13 years ago today, 30-year-old Tiger Woods won the Buick Invitational to become the seventh — and youngest — member of the PGA Tour's 50-win club.
- Fast forward: Woods is currently one win shy of tying Sam Snead for most PGA Tour wins (82) and three majors shy of tying Jack Nicklaus for most majors (18).
- Sam Snead (82 wins, 7 majors)
- Tiger Woods (81 wins, 15 majors)
- Jack Nicklaus (73 wins, 18 majors)
- Ben Hogan (64 wins, 9 majors)
- Arnold Palmer (62 wins, 7 majors)
- Byron Nelson (52 wins, 5 majors)
- Billy Casper (51 wins, 3 majors)
Go deeper: Tiger is closing in on Snead's record (NYT)
7. 🏀 NBA trivia
Five guards in NBA history have won the Defensive Player of the Year award, but it's been over 20 years since it last happened (1995–96).
- Question: Who was the guard who won it that year?
- Hint: He won an NBA championship in 2006.
Answer at the bottom.
8. The Ocho: 🏋️♂️ Fraser and Toomey defend CrossFit titles
At the 2019 CrossFit Games this past weekend, defending champions Mat Fraser of the U.S. and Tia-Clair Toomey of Australia established themselves as the "Fittest on Earth" once again — and took home $300,000 each.

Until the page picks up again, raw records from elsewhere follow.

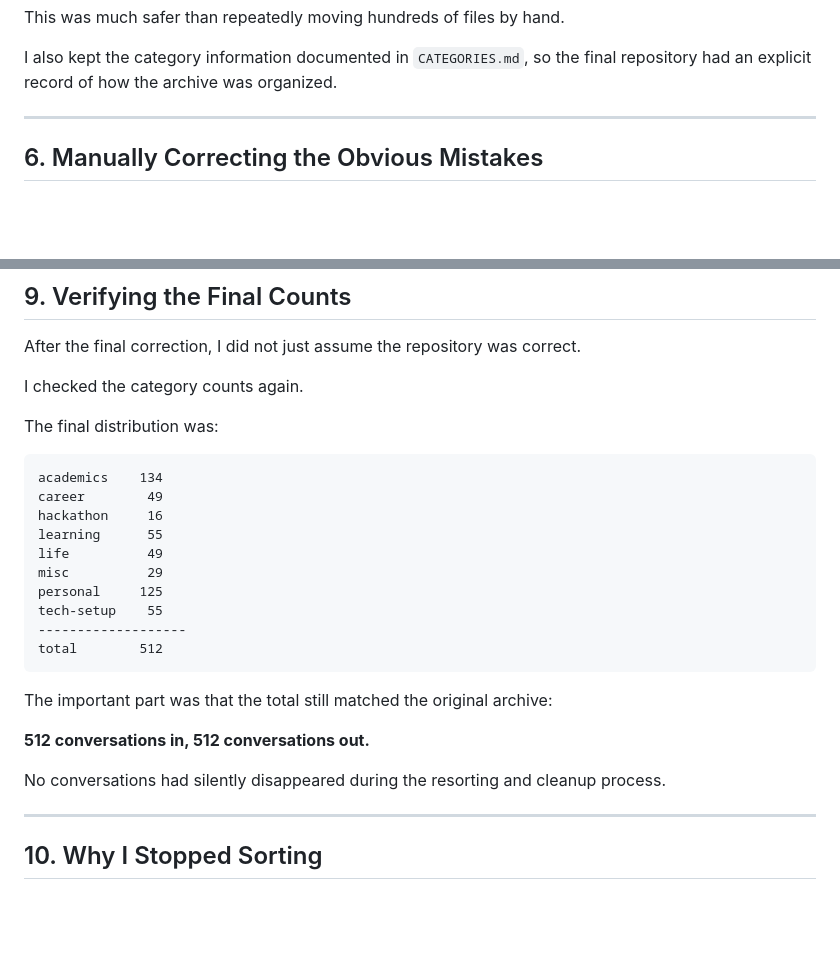
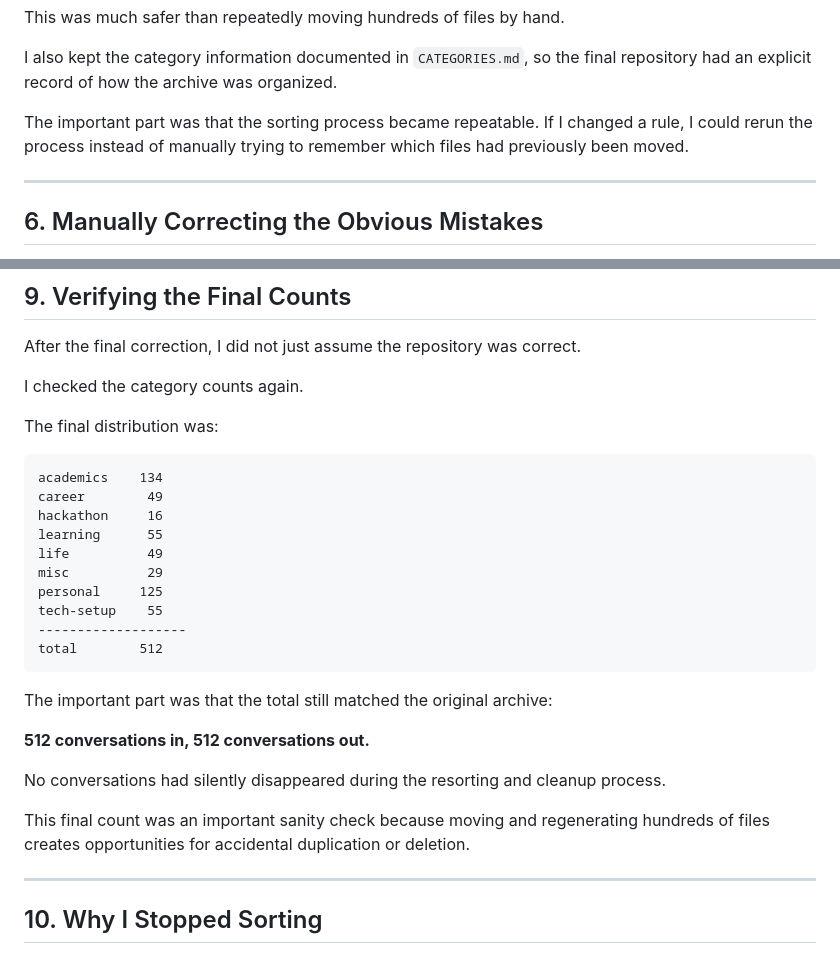
Before and after one commit to Mzaq1559/blog-posts, a Markdown page: project-log/context-vault-claude-history-obsidian-archive/README.md, 2 parts joined by grey strips. Drawn GitHub-style; blank space fills up the shorter version.

````diff
--- a/project-log/context-vault-claude-history-obsidian-archive/README.md
+++ b/project-log/context-vault-claude-history-obsidian-archive/README.md
@@ -132,6 +184,8 @@ The idea was:
 This was much safer than repeatedly moving hundreds of files by hand.
 
 I also kept the category information documented in `CATEGORIES.md`, so the final repository had an explicit record of how the archive was organized.
+
+The important part was that the sorting process became repeatable. If I changed a rule, I could rerun the process instead of manually trying to remember which files had previously been moved.
 
 ---
 
@@ -197,7 +261,7 @@ I checked the category counts again.
 
 The final distribution was:
 
-~~~text
+```text
 academics    134
 career        49
 hackathon     16
@@ -208,13 +272,15 @@ personal     125
 tech-setup    55
 -------------------
 total        512
-~~~
+```
 
 The important part was that the total still matched the original archive:
 
 **512 conversations in, 512 conversations out.**
 
 No conversations had silently disappeared during the resorting and cleanup process.
+
+This final count was an important sanity check because moving and regenerating hundreds of files creates opportunities for accidental duplication or deletion.
 
 ---
 
````
Also changed, not shown: other parts of project-log/context-vault-claude-history-obsidian-archive/README.md (+139 -43 lines).
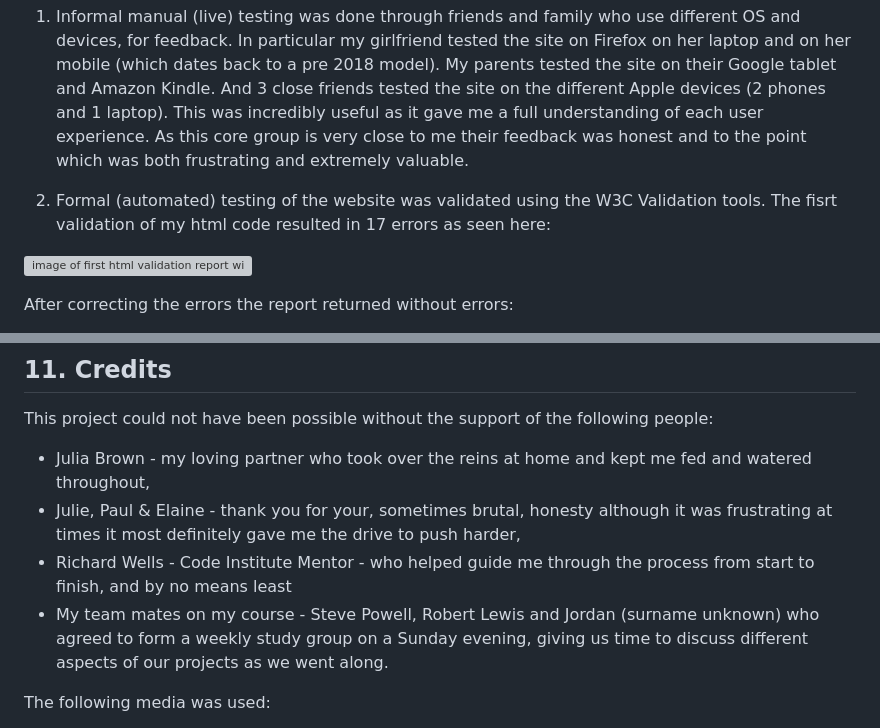
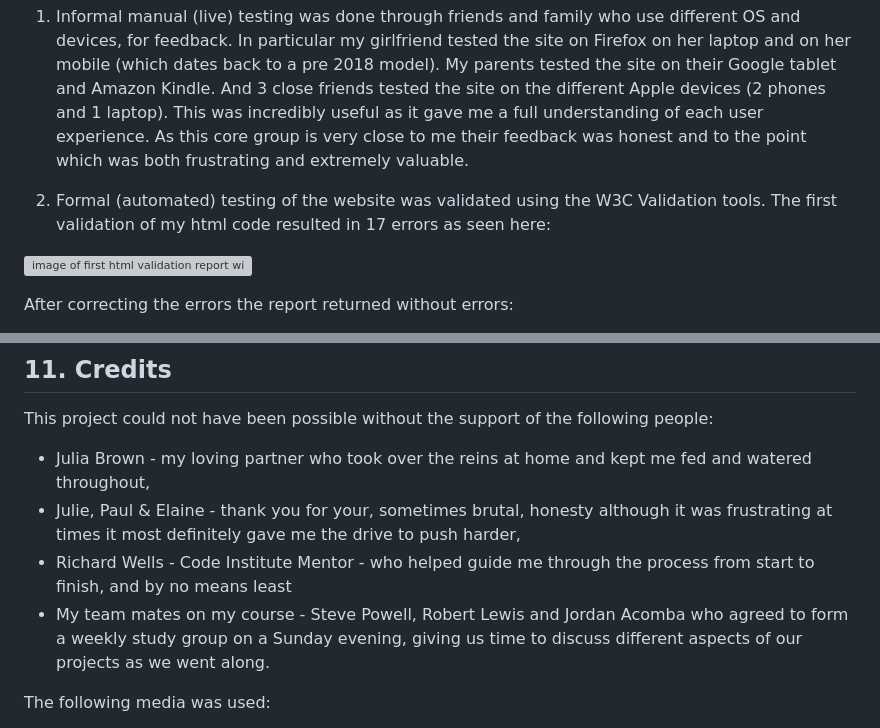
Before and after one commit to AxdeKlerk/Searchlight-Promotions-2, a Markdown page: README.md, 2 parts joined by grey strips. Drawn GitHub-style; grey boxes are pictures that could not be loaded.

Commit message:
chore: spelling check

```diff
--- a/README.md
+++ b/README.md
@@ -243,7 +243,7 @@ As I went along I tested the website on my phone and laptop using both Google an
 
  1. Informal manual (live) testing was done through friends and family who use different OS and devices, for feedback. In particular my girlfriend tested the site on Firefox on her laptop and on her mobile (which dates back to a pre 2018 model). My parents tested the site on their Google tablet and Amazon Kindle. And 3 close friends tested the site on the different Apple devices (2 phones and 1 laptop). This was incredibly useful as it gave me a full understanding of each user experience. As this core group is very close to me their feedback was honest and to the point which was both frustrating and extremely valuable.
 
- 2. Formal (automated) testing of the website was validated using the W3C Validation tools. The fisrt validation of my html code resulted in 17 errors as seen here:
+ 2. Formal (automated) testing of the website was validated using the W3C Validation tools. The first validation of my html code resulted in 17 errors as seen here:
 
 ![image of first html validation report with errors](doc/images/first-html-validation-index.png)
 
@@ -303,7 +303,7 @@ This project could not have been possible without the support of the following p
 + Julia Brown  - my loving partner who took over the reins at home and kept me fed and watered throughout,
 + Julie, Paul & Elaine - thank you for your, sometimes brutal, honesty although it was frustrating at times it most definitely gave me the drive to push harder,
 + Richard Wells - Code Institute Mentor - who helped guide me through the process from start to finish, and by no means least
-+ My team mates on my course - Steve Powell, Robert Lewis and Jordan (surname unknown) who agreed to form a weekly study group on a Sunday evening, giving us time to discuss different aspects of our projects as we went along.
++ My team mates on my course - Steve Powell, Robert Lewis and Jordan Acomba who agreed to form a weekly study group on a Sunday evening, giving us time to discuss different aspects of our projects as we went along.
 
 The following media was used:
 
```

- After a slow start, Fraser muscled his way to his fourth straight title, which is tied for the most consecutive wins in the history of the event.
- In the women's competition, Toomey pulled away from the field almost immediately and sealed her third straight title before the final event even began.
How it works: The Games are operated by CrossFit, which was founded in 2000 and now has over 15,000 affiliated gyms worldwide. Athletes qualify by becoming national champions or winning regional events.
- The Games are designed to test each athlete's strength, endurance, speed, agility, and power over four days and 12 events.
- Each event is kept a secret ahead of time and can range from open-water swimming to powerlifting to handstand walking.
See you tomorrow,
Kendall "Raef LaFrentz!" Baker
Trivia answer: Gary Payton